Dec 08, 2023

By Ted Hearn, Editor of Policyband 

Washington, D.C., Dec. 8, 2023 – An organization supported by traditional pay-TV providers is pushing back on the idea that local TV station mergers won’t lead to higher cable and satellite TV bills.

While TV stations continue to pursue ownership deregulation at the federal level, the American TV Alliance (ATVA) predicts that control of local TV stations by just a few owners will increase the retransmission consent fees that cable TV and satellite TV providers pay broadcasters.

“We do not believe an economic study is necessary to support the obvious principle that a broadcaster controlling two, three, or even four major networks in a market has more leverage (and can thus command higher prices) than a broadcaster controlling only one such network,” ATVA said in a Dec. 6 FCC filing.
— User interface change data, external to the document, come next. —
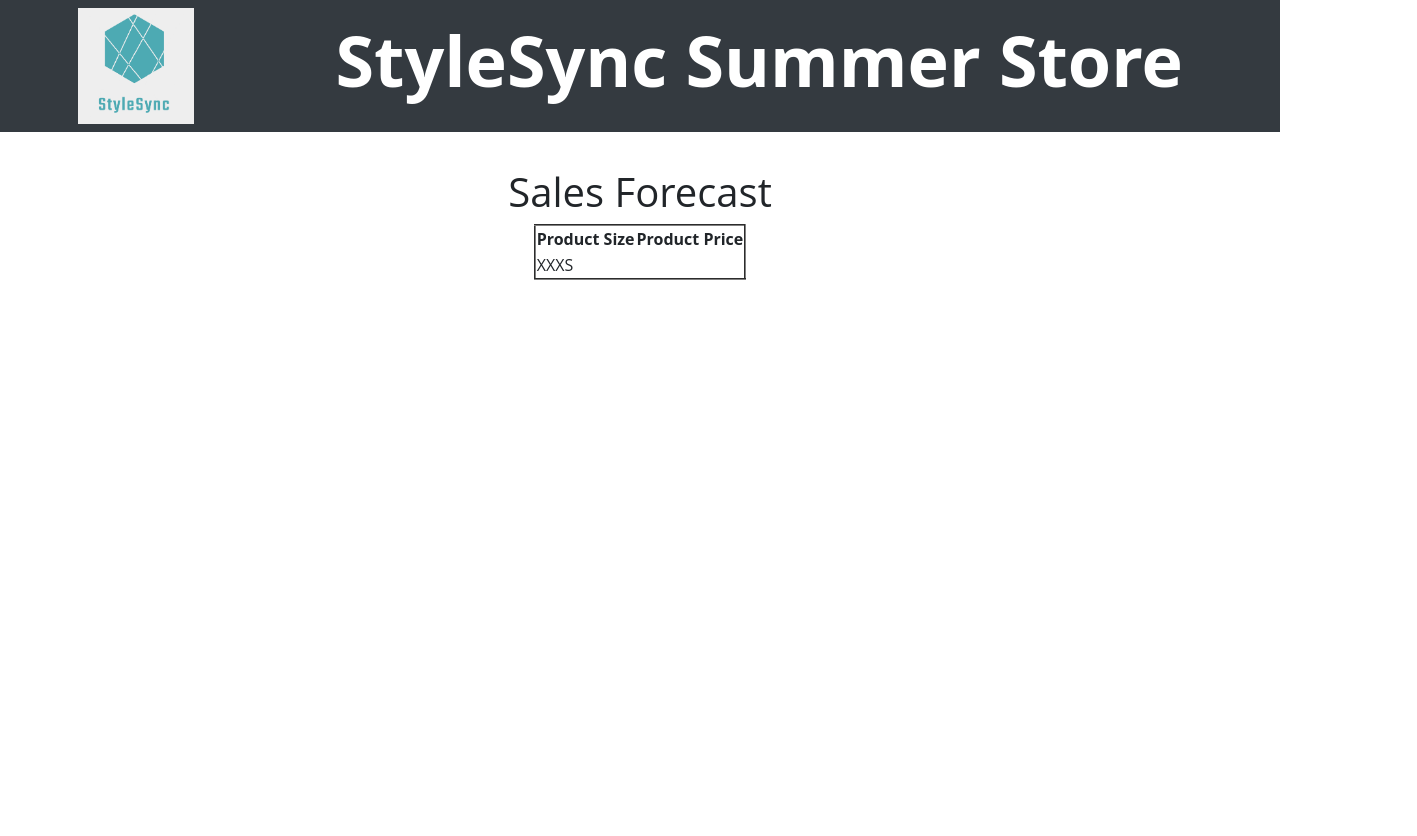
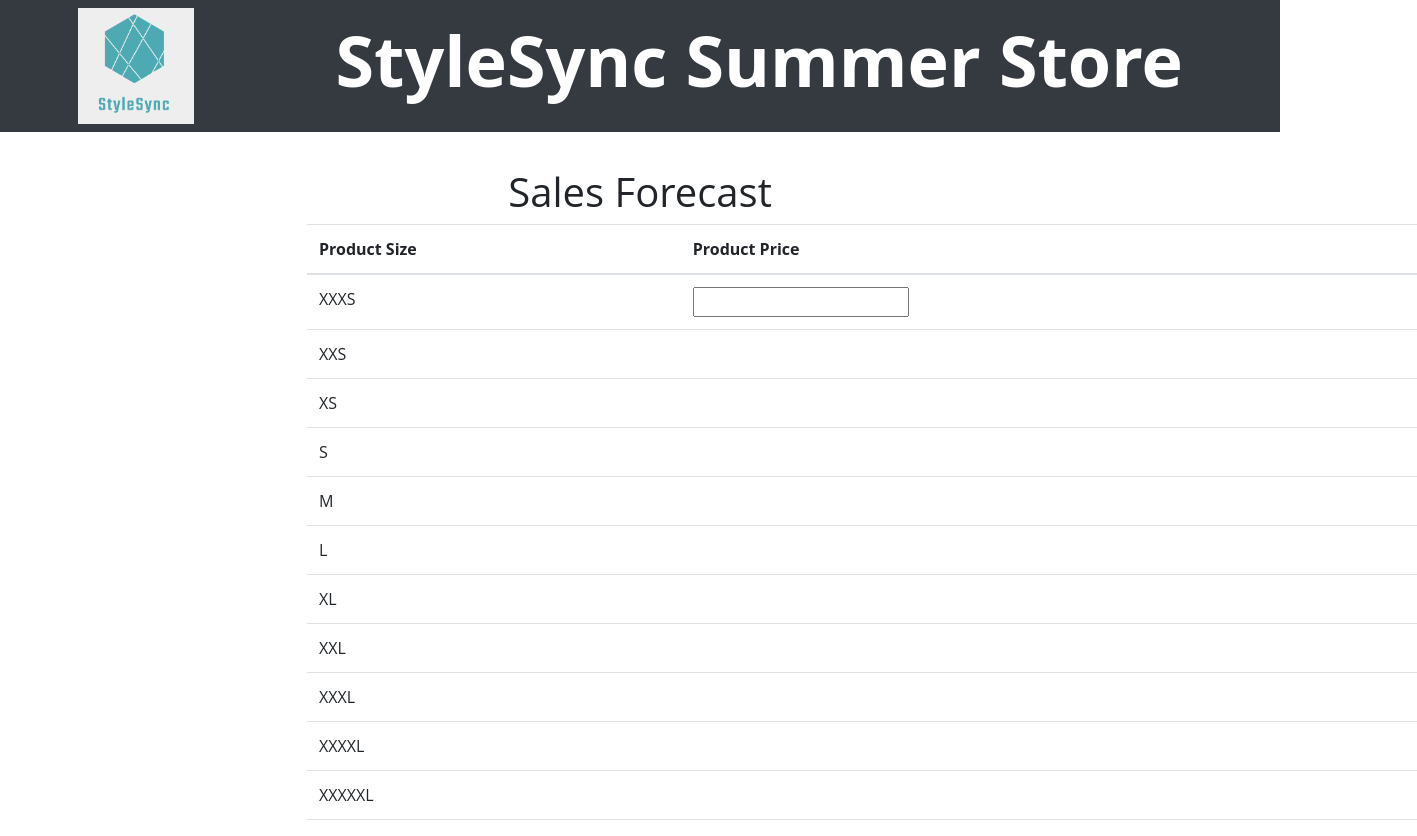
Before and after one commit to Sathira-Wijeratne/StyleSync-Solutions, a React (Create React App) app in the folder frontend/: page /adminhome/salesforecast in a window 1280 px wide. Shown: the whole page, 1417 px wide, since content can reach past the window. Before the commit the page ends 800 px from the top, so only its background shows below. Built offline with nearby package versions, Linux system fonts and the light colour scheme; the HTML template or start-up script is replaced by a standard one.

Commit message:
Added style to table

```diff
--- a/frontend/src/components/SalesForecast.js
+++ b/frontend/src/components/SalesForecast.js
@@ -2,18 +2,64 @@ import React from "react";
 
 export default function SalesForecast() {
   return (
-    <div>
+    <div className="container">
       <center>
         <h1>Sales Forecast</h1>
-        <table border={2}>
+        <table className="table" style={{ marginLeft: "20%" }}>
+          <thead>
             <tr>
               <th>Product Size</th>
-            <th>Product Price</th>
+              <th className="th-sm">Product Price</th>
+            </tr>
+          </thead>
+          <tbody>
+            <tr>
+              <td>XXXS</td>
+              <td>
+                <input type="number" />
+              </td>
             </tr>
             <tr>
-            <td>XXXS</td>
+              <td>XXS</td>
               <td></td>
             </tr>
+            <tr>
+              <td>XS</td>
+              <td></td>
+            </tr>
+            <tr>
+              <td>S</td>
+              <td></td>
+            </tr>
+            <tr>
+              <td>M</td>
+              <td></td>
+            </tr>
+            <tr>
+              <td>L</td>
+              <td></td>
+            </tr>
+            <tr>
+              <td>XL</td>
+              <td></td>
+            </tr>
+            <tr>
+              <td>XXL</td>
+              <td></td>
+            </tr>
+            <tr>
+              <td>XXXL</td>
+              <td></td>
+            </tr>
+            <tr>
+              <td>XXXXL</td>
+              <td></td>
+            </tr>
+            <tr>
+              <td>XXXXXL</td>
+              <td></td>
+            </tr>
+          </tbody>
         </table>
       </center>
     </div>
```
Lines whose indentation alone changed are shown as unchanged.
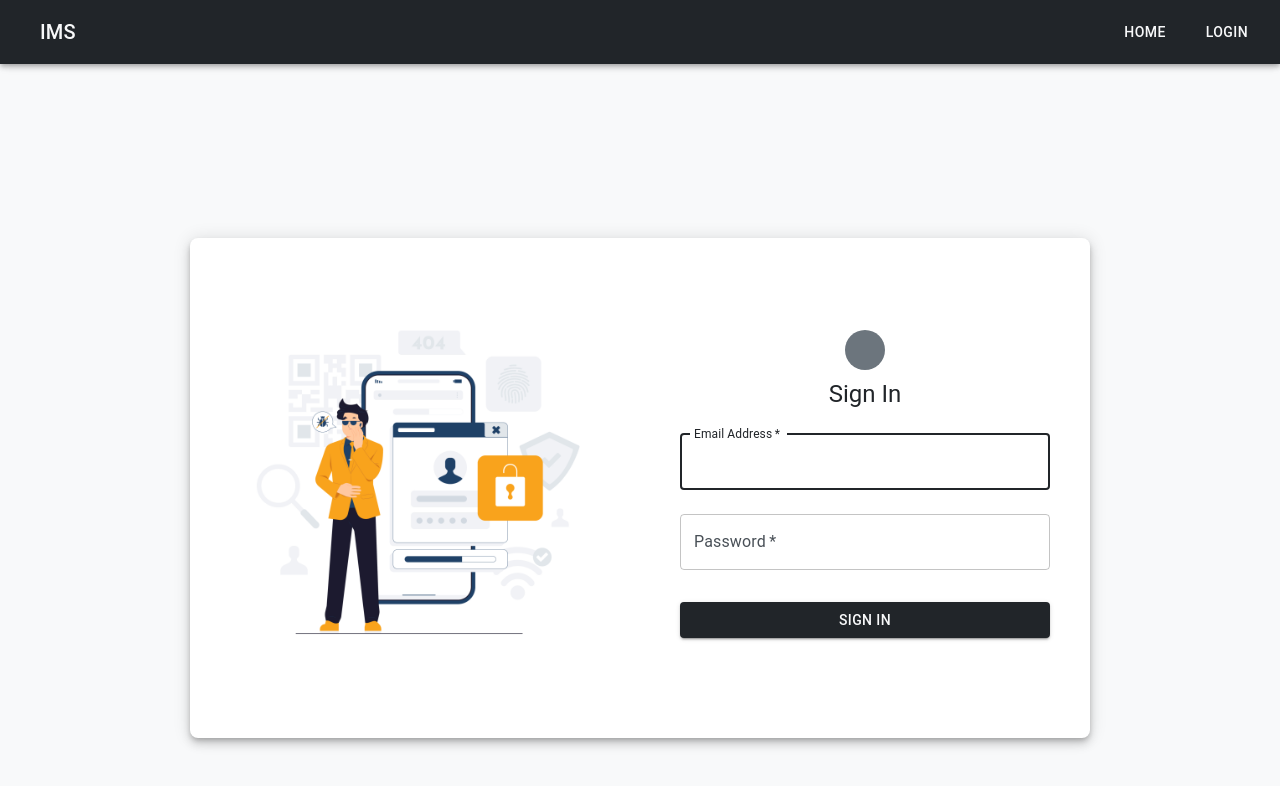
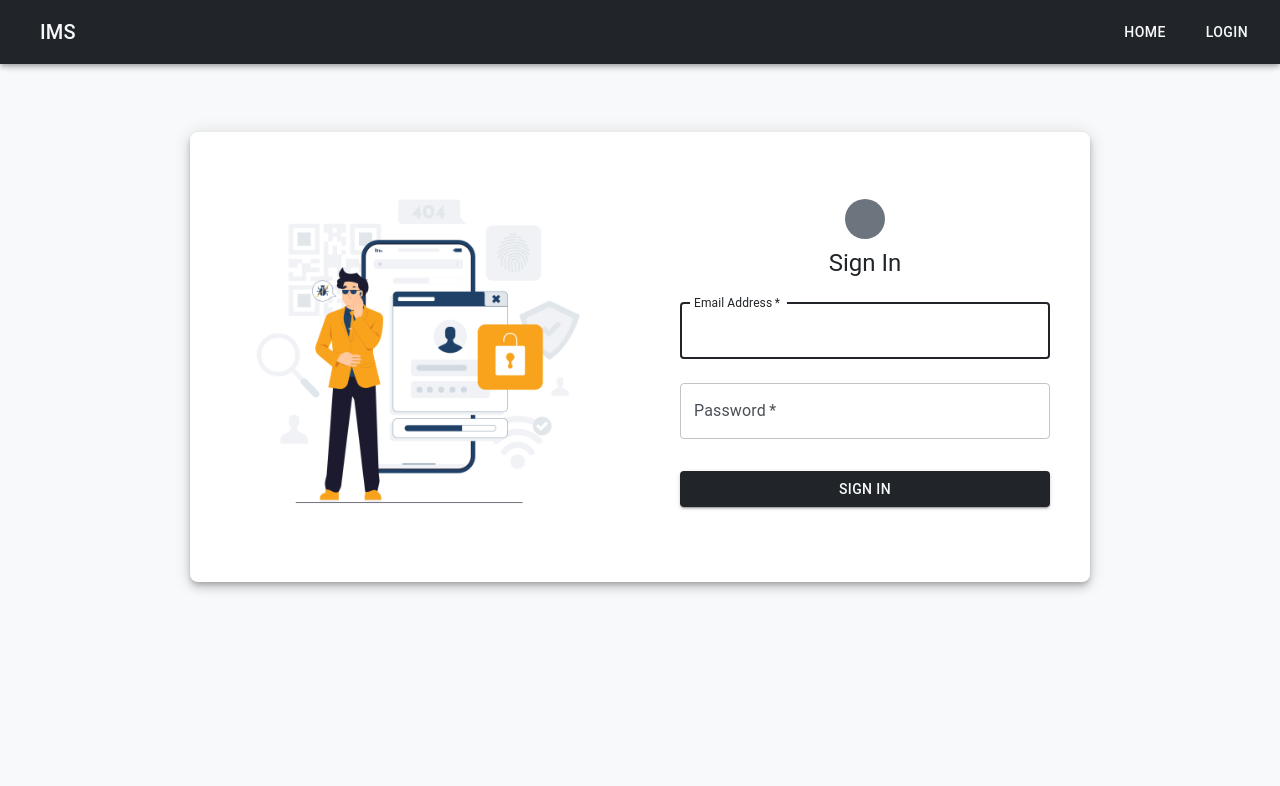
Before and after one commit to Muhammad-Nadeem-9911/IMS, a React (Create React App) app in the folder frontend/: page /login in a window 1280 px wide. Shown: the top 786 px of the page. Built offline with nearby package versions, Linux system fonts and the light colour scheme; no server answers; some icons are missing.

Commit message:
Login page update

```diff
--- a/frontend/src/pages/LoginPage.js
+++ b/frontend/src/pages/LoginPage.js
@@ -60,19 +60,35 @@ const LoginPage = () => {
     return (
         <Container
             component="main"
-            maxWidth="lg" // Changed from 'xs' to 'lg' to accommodate two columns
-            sx={{ height: '100vh', display: 'flex', alignItems: 'center', justifyContent: 'center' }}
+            maxWidth="lg"
+            disableGutters // Remove default padding to allow Paper to control spacing
+            sx={{
+                height: '100%', // Set height to 100% of the viewport height
+                display: 'flex', // Enable flexbox
+                alignItems: 'center', // Vertically center the flex item (Paper)
+                justifyContent: 'center', // Horizontally center the flex item (Paper)
+                padding: 0, // We will now control padding more specifically
+                // Add padding to the Container itself.
+                // This padding will "push" the Paper component inwards,
+                // effectively reducing the space it can occupy and ensuring space around it.
+                paddingTop: '5.5vh',    // Applying paddingTop from your CSS snippet
+                //paddingBottom: '0vh',   // Applying paddingBottom from your CSS snippet (can also be 0)
+                boxSizing: 'border-box', // Crucial: ensures padding is within the 100vh height
+            }}
         >
             <Paper
                 elevation={6}
                 sx={{
-                    display: 'flex', // Make Paper a flex container
+                    display: 'flex',
                     flexDirection: { xs: 'column', sm: 'row' }, // Stack on xs, row on sm+
-                    borderRadius: 2,
-                    overflow: 'hidden',
-                    width: '100%',
-                    maxWidth: '900px',
-                    minHeight: '500px'
+                    borderRadius: 2, // Softer corners
+                    overflow: 'hidden', // Crucial to prevent internal scrollbars from pushing content out
+                    width: '100%', // Take full width up to maxWidth
+                    maxWidth: '900px', // Limit the maximum width of the login box
+                    // maxHeight should now be relative to the flex item space provided by the padded Container.
+                    // Setting it to 100% means it will try to fill the available vertical space
+                    maxHeight: '100%', // which is now 100vh - paddingTop (3vh) - paddingBottom (0vh) = 97vh.
+                    // margin: 'auto', // Removed: Parent Container handles centering
                 }}
             >
                     {/* Image Section - Now a direct child Box acting as a flex item */}
@@ -80,14 +96,15 @@ const LoginPage = () => {
                         sx={{
                             display: { xs: 'none', sm: 'flex' }, // Hide on xs, show as flex on sm+
                             flex: { sm: 1, md: '0 0 50%' }, // Takes up space, or 50% basis on md+
-                            // On sm, it will take 1 part of available space if form section also has flex:1 or similar
-                            // Or more explicitly: flexBasis: { sm: '40%', md: '50%'},
-                            alignItems: 'center',
+                            alignItems: 'center', // Center content vertically within this Box
                             justifyContent: 'center',
+                            // Use padding here instead of on the Grid item
+                            // p: 3, // Padding inside the image section
                             p: 3, // Padding inside the image grid item
                             overflow: 'hidden', // Prevent image from overflowing its container
                         }}
                     >
+                        {/* The image itself */}
                         {/* Placeholder for your vector image */}
                         <Box
                             component="img" // Render as an <img> tag
@@ -96,8 +113,8 @@ const LoginPage = () => {
                             sx={{ // Apply styles to the image itself
                                 width: '100%', // Image takes full width of its container
                                 height: 'auto', // Maintain aspect ratio
-                                maxWidth: '100%', // Ensure it doesn't overflow its container
-                                maxHeight: '100%', // Ensure image does not exceed the height of its container
+                                maxWidth: '100%', // Ensure image doesn't exceed the width of its container
+                                maxHeight: '100%', // Ensure image does not exceed the height of its container (relative to the Paper's height)
                                 objectFit: 'contain', // Scales image down to fit, maintaining aspect ratio
                             }}
                         /> {/* Ensure Box is self-closing for img component */}
@@ -105,13 +122,16 @@ const LoginPage = () => {
 
                     {/* Form Section */}
                     <Box
+                        // This Box contains the form elements
                         sx={{
                             flex: { sm: 1, md: '0 0 50%' }, // Takes up space, or 50% basis on md+
-                            // On sm, it will take 1 part of available space if image section also has flex:1 or similar
-                            // Or more explicitly: flexBasis: { sm: '60%', md: '50%'},
-                            p: { xs: 3, md: 5 },
-                            display: 'flex', flexDirection: 'column', alignItems: 'center', justifyContent: 'center',
-                            overflow: 'auto' // In case form content is too long
+                            p: { xs: 3, md: 5 }, // Internal padding for the form section
+                            display: 'flex',
+                            flexDirection: 'column',
+                            alignItems: 'center',
+                            justifyContent: 'center', // Center form content vertically within this Box
+                            overflowY: 'hidden', // Prevent vertical scrolling within this Box
+                            // This is important if the Paper's height is constrained and form content is tall.
                         }}>
                         <Avatar sx={{ m: 1, bgcolor: 'secondary.main' }}>
                             <LockOutlinedIcon />
```
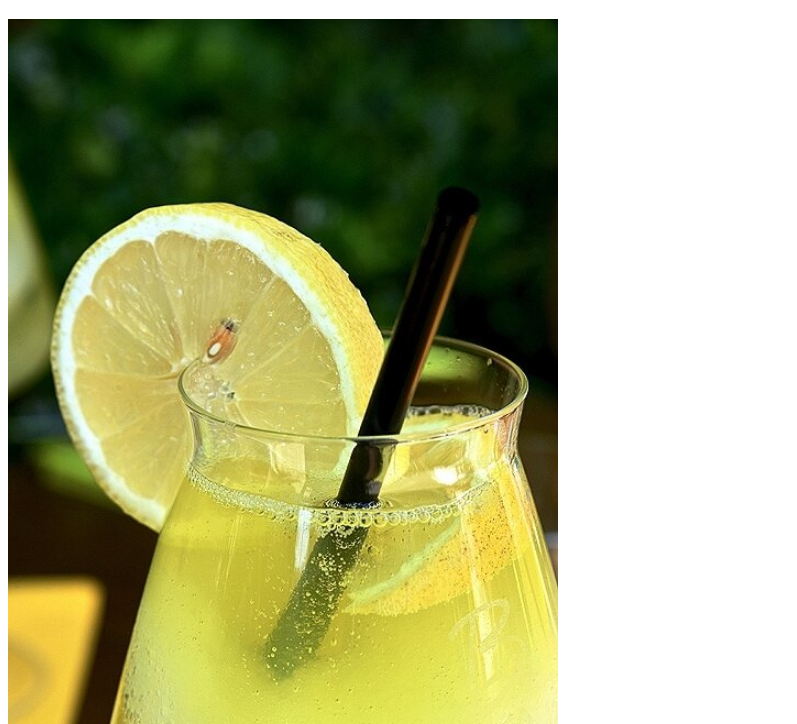
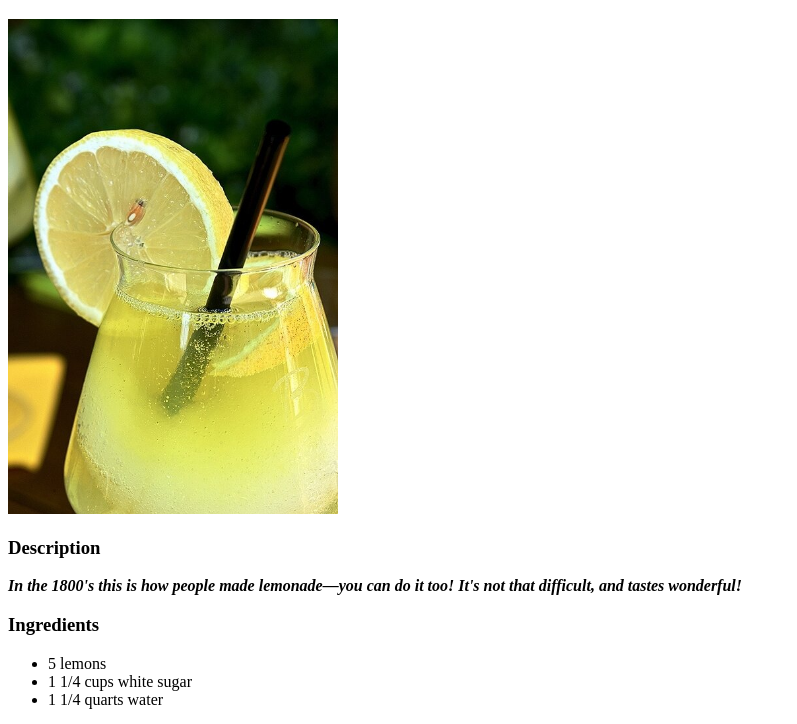
Before and after one commit to EryaOvimpakt/odin-recipes, a plain HTML site: page recipes/lemonade.html in a window 1280 px wide. Shown: the part 61-785 px from the top of the page, without its empty margins (0-797 px from the left). Drawn offline with Linux system fonts and the light colour scheme.

Commit message:
Changed img width in lemonade html for consistency

```diff
--- a/recipes/lemonade.html
+++ b/recipes/lemonade.html
@@ -7,7 +7,7 @@
 
     <body>
         <h1>Vintage Lemonade</h1>
-        <img src="../img/lemonade.jpg" width="550">
+        <img src="../img/lemonade.jpg" width="330">
         <h3>Description</h3>
         <strong><em>In the 1800's this is how people made lemonade—you can do it too! It's not that difficult, and tastes wonderful!</em></strong>
         <h3>Ingredients</h3>
```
ATVA’s FCC filing was partly a response to the National Association of Broadcasters (NAB), which is urging the FCC to relax local TV station ownership rules, claiming current market conditions do not justify retention of the FCC's restrictive policies.

ATVA hit back on NAB’s analysis.

“NAB now says that possession of duopolies, triopolies, and quadropolies in a market ‘do[es] not – and could not in today’s competitive marketplace – enable broadcasters to charge higher advertising or retransmission consent rates.’” ATVA said. “Such a claim cannot be squared with the record evidence, including repeated FCC and [Department of Justice] findings, the testimony of [pay-TV] executives, and voluminous evidence of actual marketplace behavior, all of which shows that local broadcast consolidation leads to higher prices, all things being otherwise equal.”

Last week, NAB urged the FCC to relax a rule that bans the ownership of more than one top-four station in market, saying the ability for local stations to merge was especially acute in small markets. NAB said the FCC should reject ATVA’s call that low-power TV stations and multicast versions of ABC, CBS, NBC and Fox should count under the top-four rule.

NAB said that a Big 4 station distributing a second Big 4 station on a digital subchannel did not have an economic advantage over two Big Four stations barging separately with pay-TV providers.

“We noted yet again that ATVA, despite its repetitive complaints about retransmission consent fees generally, has not submitted empirical evidence showing that [pay-TV providers] pay higher retransmission rates to stations airing the programs of two broadcast networks on multiple streams, as compared to other similarly-situated stations with a single affiliation,” NAB told the FCC in a filing.

A federal appeals court has given the FCC until Dec. 27, 2023 to finish its TV station ownership review.

On its website, ATVA describes itself as giving “customers a voice and ask[ing] lawmakers to protect consumers by reforming outdated rules that do not reflect today’s marketplace.” ATVA membership includes small cable TV companies and programmers in addition to major pay-TV companies like Mediacom, Dish and DirecTV.

On its website, NAB describes itself “as the premier trade association for broadcasters” charged with advancing the interests of its members before federal government. Among its members are Nexstar Media Group, Sinclair Inc. and TEGNA.